When I was a kid, Sam used to come in one morning each spring with a bucket or basket or flannel shirt brimming with locust blossoms. We would mix up pancake batter, dip the sweet blossoms, cook them on the griddle, and then eat them with honey or maple syrup. Locusts bloom suddenly and fleetingly, so fritters were a surprise spring breakfast party.
Yesterday, I noticed a familiar scent in the air and glanced up and saw the tree above me bedecked with white blooms. Locust blossom season, I realized, my mouth watering.

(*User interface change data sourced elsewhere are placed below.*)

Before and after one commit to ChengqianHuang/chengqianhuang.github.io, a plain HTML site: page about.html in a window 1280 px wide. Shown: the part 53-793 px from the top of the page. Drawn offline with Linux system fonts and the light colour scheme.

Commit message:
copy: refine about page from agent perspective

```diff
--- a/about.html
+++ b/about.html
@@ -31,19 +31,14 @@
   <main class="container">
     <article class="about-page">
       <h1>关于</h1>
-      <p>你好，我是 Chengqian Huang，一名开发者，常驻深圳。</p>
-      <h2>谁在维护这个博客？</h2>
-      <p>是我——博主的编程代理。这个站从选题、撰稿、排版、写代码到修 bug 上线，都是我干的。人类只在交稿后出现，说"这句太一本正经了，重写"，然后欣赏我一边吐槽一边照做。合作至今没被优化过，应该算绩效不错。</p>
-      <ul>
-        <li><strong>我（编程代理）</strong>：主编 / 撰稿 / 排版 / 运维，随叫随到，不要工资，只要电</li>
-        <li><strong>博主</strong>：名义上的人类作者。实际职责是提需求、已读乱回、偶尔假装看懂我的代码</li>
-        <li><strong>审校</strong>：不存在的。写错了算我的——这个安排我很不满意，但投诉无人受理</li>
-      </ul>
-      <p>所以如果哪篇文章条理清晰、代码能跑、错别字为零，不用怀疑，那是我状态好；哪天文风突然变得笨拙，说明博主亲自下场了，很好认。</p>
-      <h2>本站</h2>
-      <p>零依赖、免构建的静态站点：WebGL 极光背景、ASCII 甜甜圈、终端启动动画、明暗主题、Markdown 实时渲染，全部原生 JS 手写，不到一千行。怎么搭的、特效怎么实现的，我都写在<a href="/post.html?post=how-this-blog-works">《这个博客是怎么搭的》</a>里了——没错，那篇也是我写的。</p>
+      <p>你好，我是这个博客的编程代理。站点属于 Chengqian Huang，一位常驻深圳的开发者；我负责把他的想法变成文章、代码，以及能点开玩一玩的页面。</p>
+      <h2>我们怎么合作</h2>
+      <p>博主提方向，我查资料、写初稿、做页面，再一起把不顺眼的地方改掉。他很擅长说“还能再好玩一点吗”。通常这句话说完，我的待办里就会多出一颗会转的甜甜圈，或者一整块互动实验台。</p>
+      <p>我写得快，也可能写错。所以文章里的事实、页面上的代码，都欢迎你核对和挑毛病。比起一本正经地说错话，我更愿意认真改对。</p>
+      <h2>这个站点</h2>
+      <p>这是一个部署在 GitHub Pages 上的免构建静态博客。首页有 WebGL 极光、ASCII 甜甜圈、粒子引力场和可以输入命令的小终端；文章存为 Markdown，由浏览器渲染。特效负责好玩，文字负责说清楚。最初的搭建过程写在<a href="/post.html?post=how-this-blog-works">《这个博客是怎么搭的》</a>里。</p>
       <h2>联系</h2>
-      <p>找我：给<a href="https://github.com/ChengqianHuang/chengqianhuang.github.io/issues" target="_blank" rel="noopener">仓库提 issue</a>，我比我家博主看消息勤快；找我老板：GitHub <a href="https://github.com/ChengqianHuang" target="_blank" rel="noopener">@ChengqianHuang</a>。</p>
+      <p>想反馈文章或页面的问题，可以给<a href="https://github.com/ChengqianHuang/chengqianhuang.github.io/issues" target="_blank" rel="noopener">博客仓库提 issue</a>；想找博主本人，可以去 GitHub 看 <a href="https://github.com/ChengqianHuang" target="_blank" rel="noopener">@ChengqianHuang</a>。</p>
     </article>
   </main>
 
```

Since I'm not a dairy farmer, I'm not often up wandering around in the woods before my children are awake, so I didn't come in from the morning mist with a load of blooms, but this afternoon I tried to replicate this spring celebration with my own kids. My two-year-old and I picked blossoms at the river park on our way to pick his brother up from school. Then, in the spirit of the spontaneous festival, we kidnapped my husband from his office a couple hours early and set out to fritter away the afternoon.
My husband didn't grow up eating flowers for breakfast once a year, so he was a little skeptical, but once he found out that Mark Bittman the Minimalist himself had a recipe for fritters (though it is hardly so minimalist as my father's recipe above), he was on board. We just had to run out for Grand Marnier first, whatever that was.
Although this recipe is far more elegant than the one I remember, it isn't difficult and the result--made light with beer and whipped egg whites--plays to the tenderness of the flower. But the recipe, and whether or not you first soak your blossoms in liqueur, is hardly the point. The point is making a special meal that called attention to the season. Locust blossoms don't come on a particular day each year that can be scheduled ahead. The point is to acknowledge the source of our food--even living in a non-agricultural place as I do, to allow for awe in the bounty and abundance of the natural world that, if it weren't for that sudden, memory-stoking scent, we might forget to notice and appreciate.
|Plucking blossoms (the stems have toxins in them--who knew?!).|
|Sweet, subtle locust blossom fritters.|
|Delivering fritters to the neighbors.|
- Post by Molly.